Provided information —
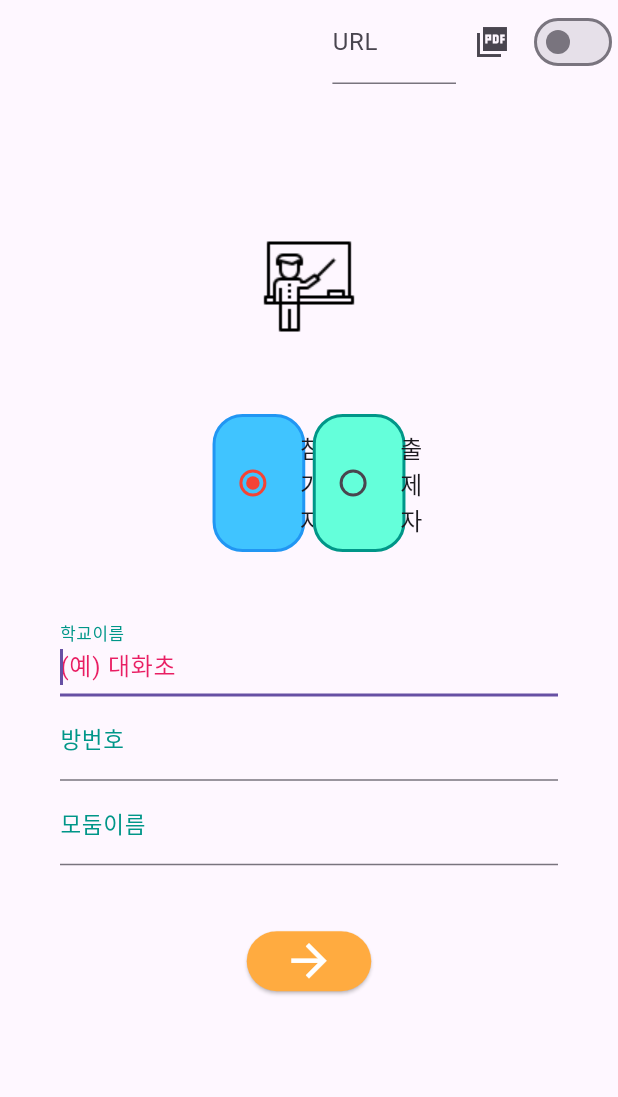
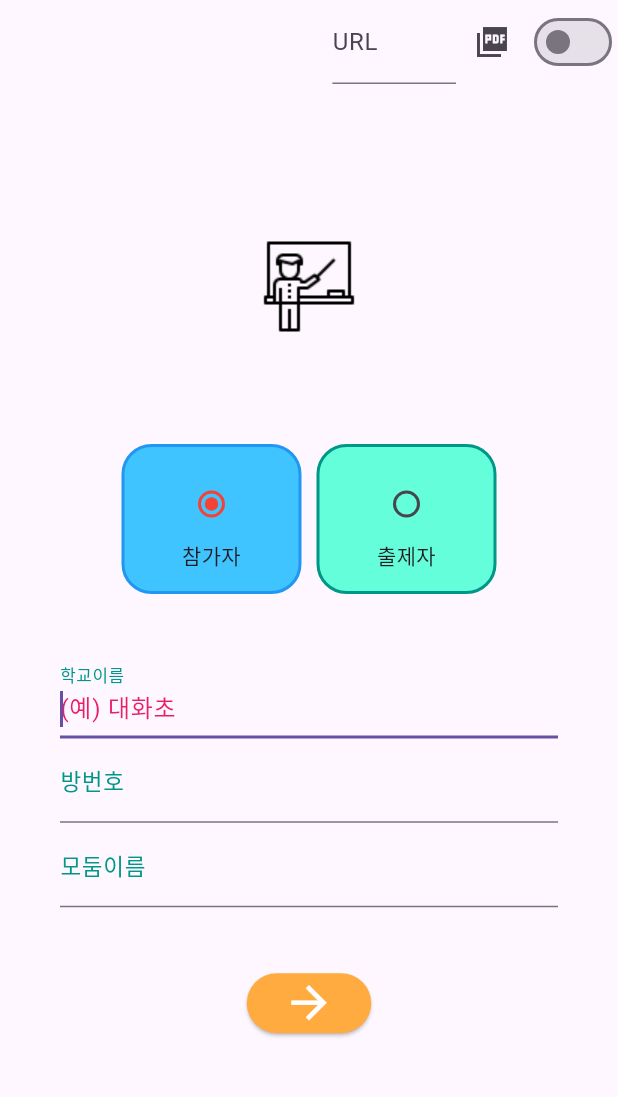
Before and after one commit to j991132/classtools, a Flutter app: the screen it shows after launch, on a phone screen of 412 x 824 dp, the part 84-1181 px from its top. Run offline on Flutter 3.47's test engine with Material 3 defaults, Android fonts, the light colour scheme and no system bars; our stand-ins replace auto_size_text, cloud_firestore, file_picker, firebase_core, just_audio, open_file and 3 more; missing offline and left inert: dart:html, syncfusion_flutter_pdfviewer; accounts and stored records are empty.

```diff
--- a/lib/Login.dart
+++ b/lib/Login.dart
@@ -3,7 +3,7 @@ import 'package:flutter/material.dart';
 import 'package:webview_flutter/webview_flutter.dart';
 
 import 'QuizBuzzer.dart';
-import 'TeacherPage.dart';
+import 'TeacherPage.dart';  // 파일 이름이 TeacherPage.dart라고 가정
 import 'main.dart';
 import 'util.dart';
 
@@ -35,14 +35,14 @@ class _LogInState extends State<LogIn> {
       await Navigator.push(
           context,
           MaterialPageRoute(
-              builder: (BuildContext context) => teacherPage(
+              builder: (BuildContext context) => TeacherPage(
                   (controller.text + controller2.text).trim(),
                   controller3.text.trim(), pdfexist.toString(),controller4.text.trim() )));
     } else if (result.data().toString().contains('ok')) {
       await Navigator.push(
           context,
           MaterialPageRoute(
-              builder: (BuildContext context) => teacherPage(
+              builder: (BuildContext context) => TeacherPage(
                   (controller.text + controller2.text).trim(),
                   controller3.text.trim(), pdfexist.toString(),controller4.text.trim())));
     } else {
@@ -69,6 +69,8 @@ class _LogInState extends State<LogIn> {
 
   @override
   Widget build(BuildContext context) {
+    final screenWidth = MediaQuery.of(context).size.width;
+    final isSmallScreen = screenWidth < 360;
     return Scaffold(
       appBar: AppBar(
         title: Text('Class Tools'),
@@ -139,61 +141,15 @@ class _LogInState extends State<LogIn> {
                   width: 170.0,
                 ),
               ),
-            Row(
-              mainAxisAlignment: MainAxisAlignment.center,
-              children: [
-                Container(
-                  decoration: BoxDecoration(
-                    color: Colors.lightBlueAccent,
-                    borderRadius: BorderRadius.circular(20),
-                    border: Border.all(
-                      color: Colors.blue,
-                      width: 2
-                    ),
-                  ),
-                  alignment: Alignment.center,
-                  width: MediaQuery.of(context).size.width*0.15,
-                  child:
-                  RadioListTile<int>(
-                    title: Text('참가자'),
-                    value: 1,
-                    groupValue: _selectedValue,
-                    onChanged: (int? value) {
-                      setState(() {
-                        _selectedValue = value!;
-                      });
-                    },
-                    activeColor: Colors.red,
-                  ),
-                ),
-SizedBox(width:5),
-                Container(
-                  decoration: BoxDecoration(
-                    color: Colors.tealAccent,
-                    borderRadius: BorderRadius.circular(20),
-                    border: Border.all(
-                        color: Colors.teal,
-                        width: 2
-                    ),
-                  ),
-                  alignment: Alignment.center,
-                  width: MediaQuery.of(context).size.width*0.15,
-                  child:
-                  RadioListTile<int>(
-                  title: Text('출제자'),
-                  value: 2,
-                  groupValue: _selectedValue,
-                  onChanged: (int? value) {
-                    setState(() {
-                      _selectedValue = value!;
-                    });
-                  },
-                    activeColor: Colors.red,
-                ),
-                ),
-
-              ],
-            ),
+              SizedBox(height: 20),
+              Row(
+                mainAxisAlignment: MainAxisAlignment.center,
+                children: [
+                  _buildRadioButton('참가자', 1, isSmallScreen),
+                  SizedBox(width: 10),
+                  _buildRadioButton('출제자', 2, isSmallScreen),
+                ],
+              ),
 
 
               Form(
@@ -286,4 +242,40 @@ SizedBox(width:5),
       ),
     );
   }
+  Widget _buildRadioButton(String title, int value, bool isSmallScreen) {
+    return Container(
+      decoration: BoxDecoration(
+        color: value == 1 ? Colors.lightBlueAccent : Colors.tealAccent,
+        borderRadius: BorderRadius.circular(20),
+        border: Border.all(
+            color: value == 1 ? Colors.blue : Colors.teal,
+            width: 2
+        ),
+      ),
+      width: isSmallScreen ? 80 : 120,
+      height: isSmallScreen ? 80 : 100,
+      child: Column(
+        mainAxisAlignment: MainAxisAlignment.center,
+        children: [
+          Radio<int>(
+            value: value,
+            groupValue: _selectedValue,
+            onChanged: (int? newValue) {
+              setState(() {
+                _selectedValue = newValue!;
+              });
+            },
+            activeColor: Colors.red,
+          ),
+          Text(
+            title,
+            style: TextStyle(
+              fontSize: isSmallScreen ? 12 : 14,
+            ),
+            textAlign: TextAlign.center,
+          ),
+        ],
+      ),
+    );
+  }
 }
```
Also changed, not shown: lib/TeacherPage.dart (+181 -249 lines), 1 other file.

Exercise brief —
All lines from the listing above that include "center" should be shown.

Answer to this task —
-              mainAxisAlignment: MainAxisAlignment.center,
-                  alignment: Alignment.center,
-                  alignment: Alignment.center,
+                mainAxisAlignment: MainAxisAlignment.center,
+        mainAxisAlignment: MainAxisAlignment.center,
+            textAlign: TextAlign.center,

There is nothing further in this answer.